From the entries that follow, gather each line holding the word "page".

**Records shown**
○ ○ ○ ○ ○ ○ ○

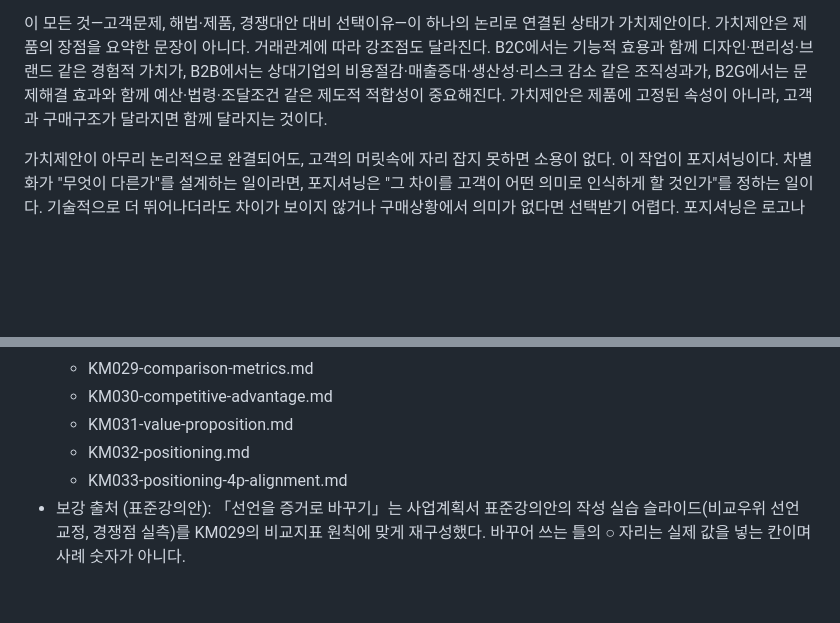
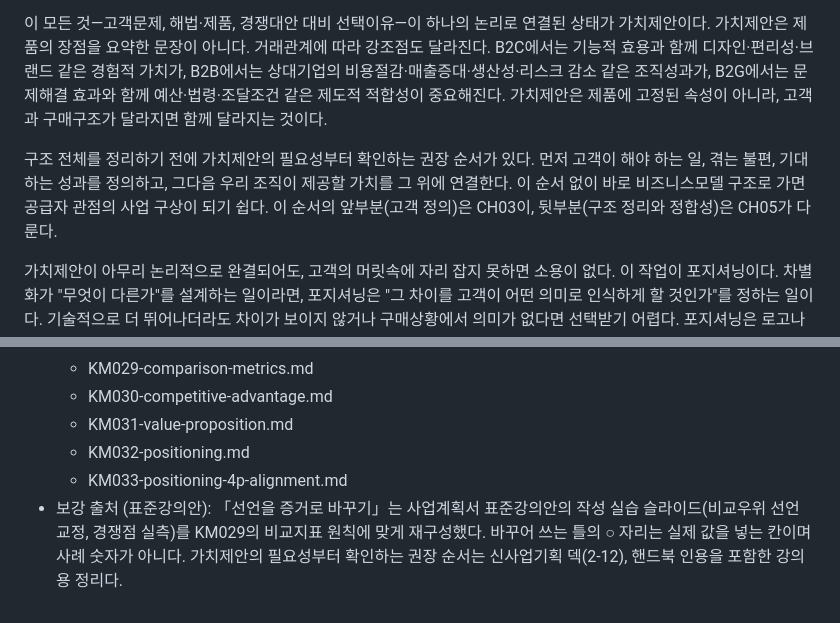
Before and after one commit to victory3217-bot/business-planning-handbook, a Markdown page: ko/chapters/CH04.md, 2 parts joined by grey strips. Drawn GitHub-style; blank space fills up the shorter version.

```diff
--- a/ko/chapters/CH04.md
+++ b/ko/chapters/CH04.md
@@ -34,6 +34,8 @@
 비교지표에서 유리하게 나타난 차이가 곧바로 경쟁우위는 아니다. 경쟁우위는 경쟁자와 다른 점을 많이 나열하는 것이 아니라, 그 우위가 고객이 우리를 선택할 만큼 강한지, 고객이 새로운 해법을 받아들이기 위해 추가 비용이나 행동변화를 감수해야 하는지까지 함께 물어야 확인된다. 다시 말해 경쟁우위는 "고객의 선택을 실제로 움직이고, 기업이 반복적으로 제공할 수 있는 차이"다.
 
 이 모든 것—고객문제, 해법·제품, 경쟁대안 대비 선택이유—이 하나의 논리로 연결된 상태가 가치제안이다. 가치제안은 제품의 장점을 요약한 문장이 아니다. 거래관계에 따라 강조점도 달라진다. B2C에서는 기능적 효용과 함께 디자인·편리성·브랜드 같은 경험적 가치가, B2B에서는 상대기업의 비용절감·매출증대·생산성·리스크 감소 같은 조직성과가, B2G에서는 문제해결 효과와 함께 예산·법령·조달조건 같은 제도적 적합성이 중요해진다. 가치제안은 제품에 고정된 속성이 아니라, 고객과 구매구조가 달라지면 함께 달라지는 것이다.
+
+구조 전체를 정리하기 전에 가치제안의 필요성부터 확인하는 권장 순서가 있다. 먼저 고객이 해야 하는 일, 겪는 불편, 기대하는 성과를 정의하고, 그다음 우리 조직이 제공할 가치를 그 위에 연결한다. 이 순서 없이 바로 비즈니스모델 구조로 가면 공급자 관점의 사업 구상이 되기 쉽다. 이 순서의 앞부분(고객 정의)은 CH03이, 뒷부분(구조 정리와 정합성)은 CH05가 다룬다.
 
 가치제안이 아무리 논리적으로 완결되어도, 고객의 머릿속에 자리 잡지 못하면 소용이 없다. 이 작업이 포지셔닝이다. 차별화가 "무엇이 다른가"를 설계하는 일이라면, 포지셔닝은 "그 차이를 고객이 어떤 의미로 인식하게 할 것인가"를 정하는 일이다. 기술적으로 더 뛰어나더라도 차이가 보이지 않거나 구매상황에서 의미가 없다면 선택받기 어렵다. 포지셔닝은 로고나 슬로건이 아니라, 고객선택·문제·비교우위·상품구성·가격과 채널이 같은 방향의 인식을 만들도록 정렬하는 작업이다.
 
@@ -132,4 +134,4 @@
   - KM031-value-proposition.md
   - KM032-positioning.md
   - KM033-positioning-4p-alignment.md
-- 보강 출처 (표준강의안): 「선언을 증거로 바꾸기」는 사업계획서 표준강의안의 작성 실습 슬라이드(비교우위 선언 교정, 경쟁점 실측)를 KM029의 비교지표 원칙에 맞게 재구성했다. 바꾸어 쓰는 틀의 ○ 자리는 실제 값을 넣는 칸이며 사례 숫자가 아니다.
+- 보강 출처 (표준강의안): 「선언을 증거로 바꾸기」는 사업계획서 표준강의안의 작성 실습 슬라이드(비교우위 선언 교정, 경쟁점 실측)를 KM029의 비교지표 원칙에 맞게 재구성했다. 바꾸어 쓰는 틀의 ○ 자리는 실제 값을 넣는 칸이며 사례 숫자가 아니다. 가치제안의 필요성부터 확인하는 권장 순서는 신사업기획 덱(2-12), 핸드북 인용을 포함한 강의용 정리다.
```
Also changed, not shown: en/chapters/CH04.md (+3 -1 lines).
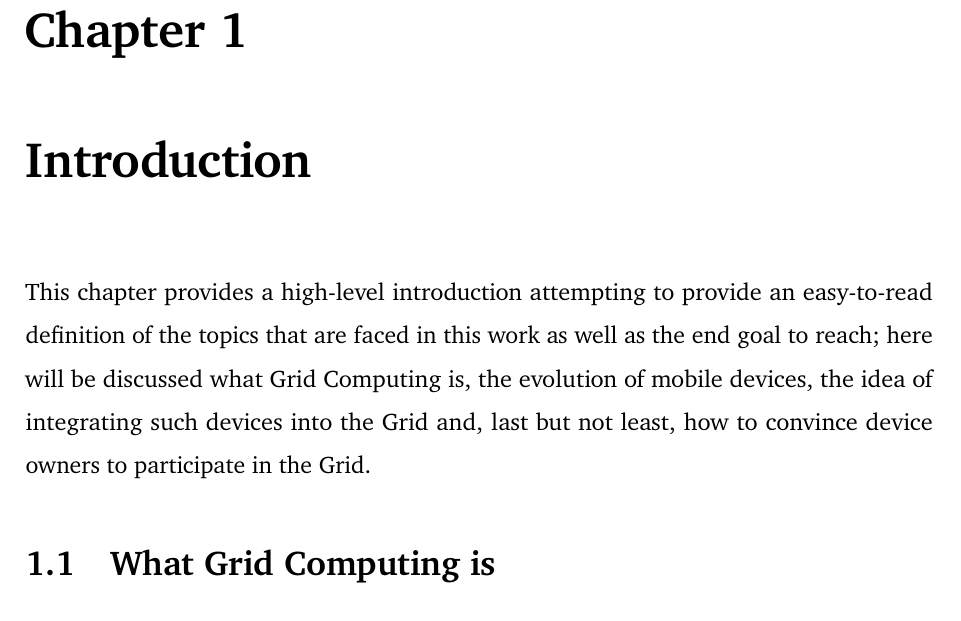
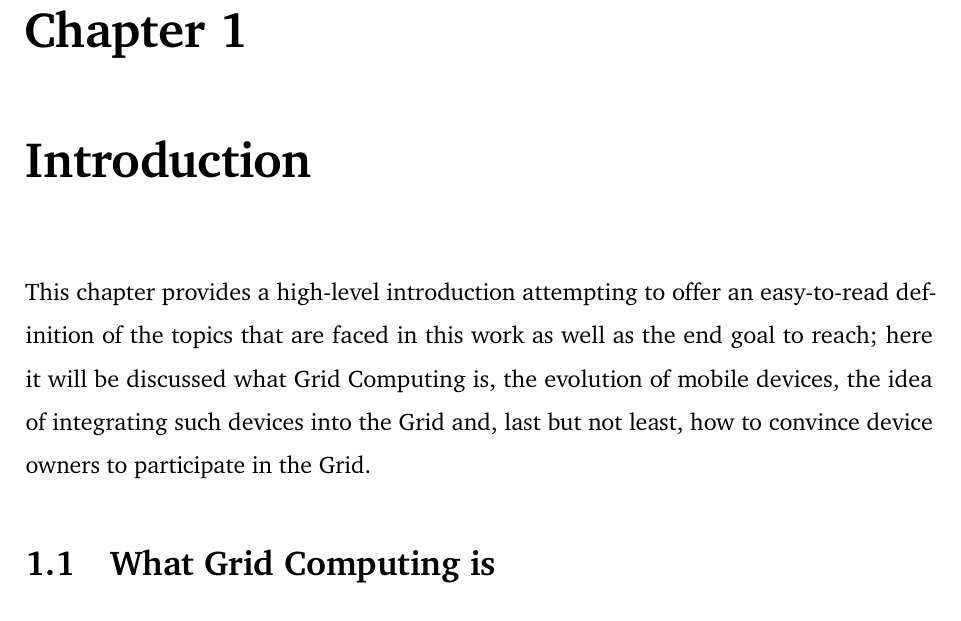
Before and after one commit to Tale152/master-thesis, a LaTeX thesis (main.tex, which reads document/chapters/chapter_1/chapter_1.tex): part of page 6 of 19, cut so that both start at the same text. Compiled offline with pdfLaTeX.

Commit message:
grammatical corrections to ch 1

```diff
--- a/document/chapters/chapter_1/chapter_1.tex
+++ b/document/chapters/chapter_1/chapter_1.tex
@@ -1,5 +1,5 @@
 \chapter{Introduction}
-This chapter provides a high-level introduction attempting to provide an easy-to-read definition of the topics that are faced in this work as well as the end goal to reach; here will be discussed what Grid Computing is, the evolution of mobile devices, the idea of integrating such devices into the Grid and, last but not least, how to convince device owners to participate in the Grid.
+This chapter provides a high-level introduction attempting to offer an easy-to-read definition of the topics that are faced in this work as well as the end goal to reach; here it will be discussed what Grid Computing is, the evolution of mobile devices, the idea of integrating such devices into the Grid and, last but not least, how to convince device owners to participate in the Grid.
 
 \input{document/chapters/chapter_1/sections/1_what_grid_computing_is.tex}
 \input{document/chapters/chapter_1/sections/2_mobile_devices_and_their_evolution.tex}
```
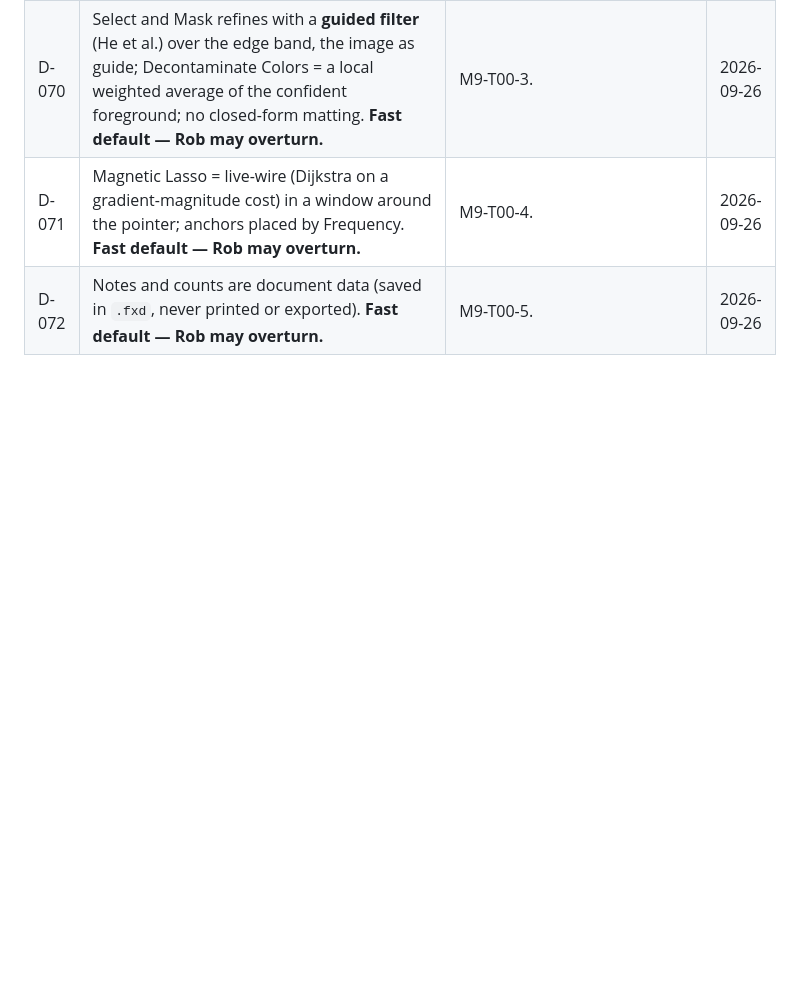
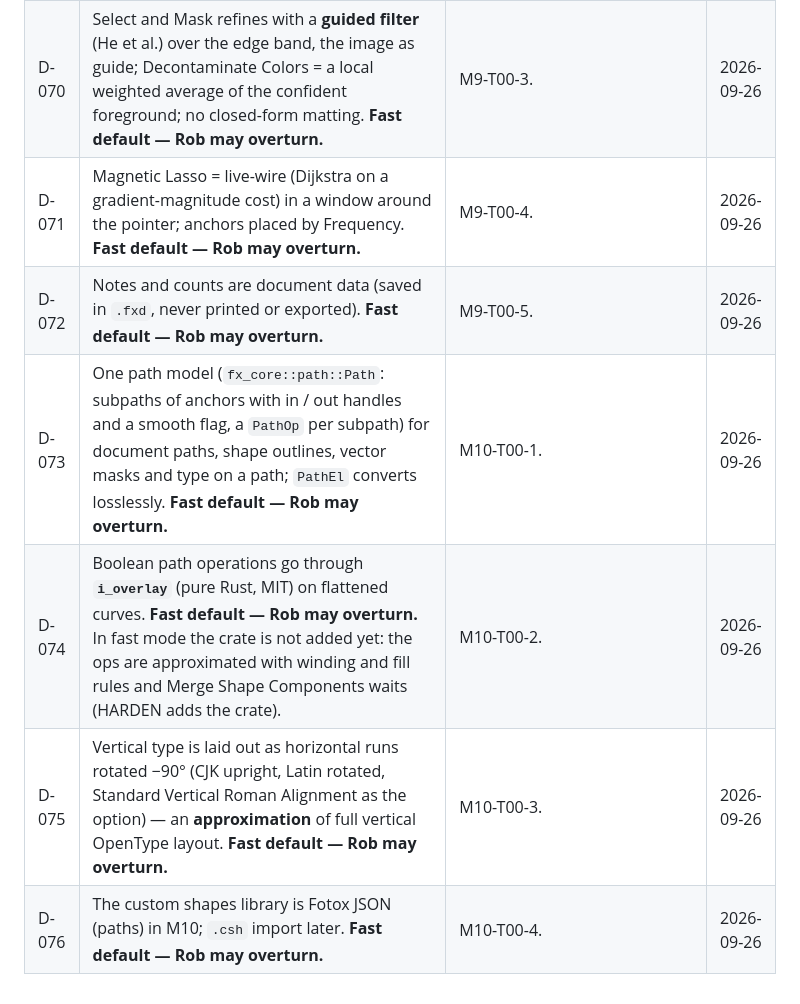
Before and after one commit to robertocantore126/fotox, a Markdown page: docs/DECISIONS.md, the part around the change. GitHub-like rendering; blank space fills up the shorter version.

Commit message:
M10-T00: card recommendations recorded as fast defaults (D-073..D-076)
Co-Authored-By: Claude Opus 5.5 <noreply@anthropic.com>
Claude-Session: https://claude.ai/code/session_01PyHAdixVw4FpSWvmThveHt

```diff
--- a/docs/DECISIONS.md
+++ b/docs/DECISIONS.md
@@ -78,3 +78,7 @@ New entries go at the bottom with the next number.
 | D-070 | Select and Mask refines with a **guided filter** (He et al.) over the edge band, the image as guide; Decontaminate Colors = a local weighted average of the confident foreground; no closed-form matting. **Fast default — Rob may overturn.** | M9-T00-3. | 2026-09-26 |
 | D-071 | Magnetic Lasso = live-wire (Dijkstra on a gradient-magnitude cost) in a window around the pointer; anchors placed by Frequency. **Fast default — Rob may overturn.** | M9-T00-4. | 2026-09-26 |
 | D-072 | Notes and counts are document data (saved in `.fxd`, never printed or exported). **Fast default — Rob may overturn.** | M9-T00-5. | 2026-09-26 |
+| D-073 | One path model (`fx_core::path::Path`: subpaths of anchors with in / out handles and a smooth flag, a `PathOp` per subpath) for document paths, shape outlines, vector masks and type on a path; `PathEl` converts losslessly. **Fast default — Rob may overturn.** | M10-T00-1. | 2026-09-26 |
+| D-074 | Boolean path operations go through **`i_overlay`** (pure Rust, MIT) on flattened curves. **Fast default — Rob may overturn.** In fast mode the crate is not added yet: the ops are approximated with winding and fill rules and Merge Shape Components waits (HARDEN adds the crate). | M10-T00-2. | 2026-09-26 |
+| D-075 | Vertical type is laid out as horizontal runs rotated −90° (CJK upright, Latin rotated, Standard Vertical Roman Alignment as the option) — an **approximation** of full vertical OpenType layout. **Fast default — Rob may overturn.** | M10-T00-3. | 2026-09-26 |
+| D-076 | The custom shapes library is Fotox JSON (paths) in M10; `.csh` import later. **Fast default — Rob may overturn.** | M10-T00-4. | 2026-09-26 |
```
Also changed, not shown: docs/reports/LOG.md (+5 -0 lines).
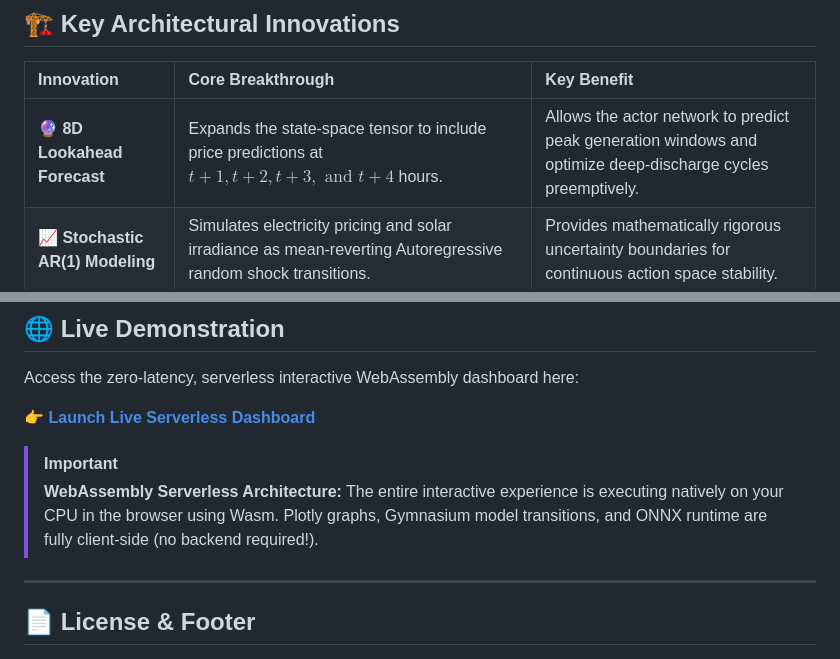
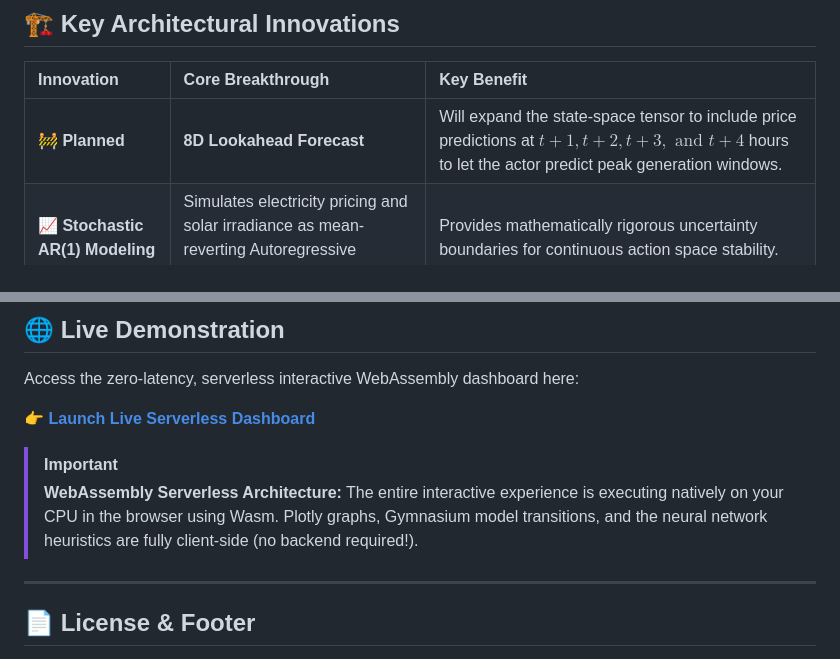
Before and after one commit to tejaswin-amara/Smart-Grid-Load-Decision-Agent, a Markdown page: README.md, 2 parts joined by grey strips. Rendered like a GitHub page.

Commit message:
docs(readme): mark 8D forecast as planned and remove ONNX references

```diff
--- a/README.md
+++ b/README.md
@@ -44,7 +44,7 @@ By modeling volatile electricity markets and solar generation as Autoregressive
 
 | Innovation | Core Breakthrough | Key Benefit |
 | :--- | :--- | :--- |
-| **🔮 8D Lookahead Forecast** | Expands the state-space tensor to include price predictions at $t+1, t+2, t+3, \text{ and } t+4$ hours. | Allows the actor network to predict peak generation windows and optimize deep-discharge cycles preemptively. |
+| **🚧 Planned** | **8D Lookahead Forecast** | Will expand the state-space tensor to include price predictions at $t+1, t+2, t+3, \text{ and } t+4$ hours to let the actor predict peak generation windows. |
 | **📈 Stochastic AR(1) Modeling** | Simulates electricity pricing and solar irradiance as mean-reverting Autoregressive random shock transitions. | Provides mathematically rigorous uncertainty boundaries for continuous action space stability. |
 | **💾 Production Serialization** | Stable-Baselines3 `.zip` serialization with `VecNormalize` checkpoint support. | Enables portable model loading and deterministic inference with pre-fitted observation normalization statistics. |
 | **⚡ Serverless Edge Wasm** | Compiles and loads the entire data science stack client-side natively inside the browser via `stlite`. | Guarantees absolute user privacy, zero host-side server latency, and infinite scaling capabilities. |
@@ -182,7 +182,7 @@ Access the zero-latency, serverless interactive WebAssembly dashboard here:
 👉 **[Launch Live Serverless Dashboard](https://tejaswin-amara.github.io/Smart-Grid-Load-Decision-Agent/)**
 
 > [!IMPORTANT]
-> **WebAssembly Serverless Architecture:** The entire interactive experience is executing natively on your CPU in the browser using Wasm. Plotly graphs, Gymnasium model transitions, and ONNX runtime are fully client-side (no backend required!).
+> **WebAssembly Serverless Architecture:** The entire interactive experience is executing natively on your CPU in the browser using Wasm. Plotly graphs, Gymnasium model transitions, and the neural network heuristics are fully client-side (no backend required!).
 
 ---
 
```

○ ○ ○ ○ ○ ○ ○

**Answer to this task**
Before and after one commit to victory3217-bot/business-planning-handbook, a Markdown page: ko/chapters/CH04.md, 2 parts joined by grey strips. Drawn GitHub-style; blank space fills up the shorter version.
Before and after one commit to Tale152/master-thesis, a LaTeX thesis (main.tex, which reads document/chapters/chapter_1/chapter_1.tex): part of page 6 of 19, cut so that both start at the same text. Compiled offline with pdfLaTeX.
Before and after one commit to robertocantore126/fotox, a Markdown page: docs/DECISIONS.md, the part around the change. GitHub-like rendering; blank space fills up the shorter version.
Before and after one commit to tejaswin-amara/Smart-Grid-Load-Decision-Agent, a Markdown page: README.md, 2 parts joined by grey strips. Rendered like a GitHub page.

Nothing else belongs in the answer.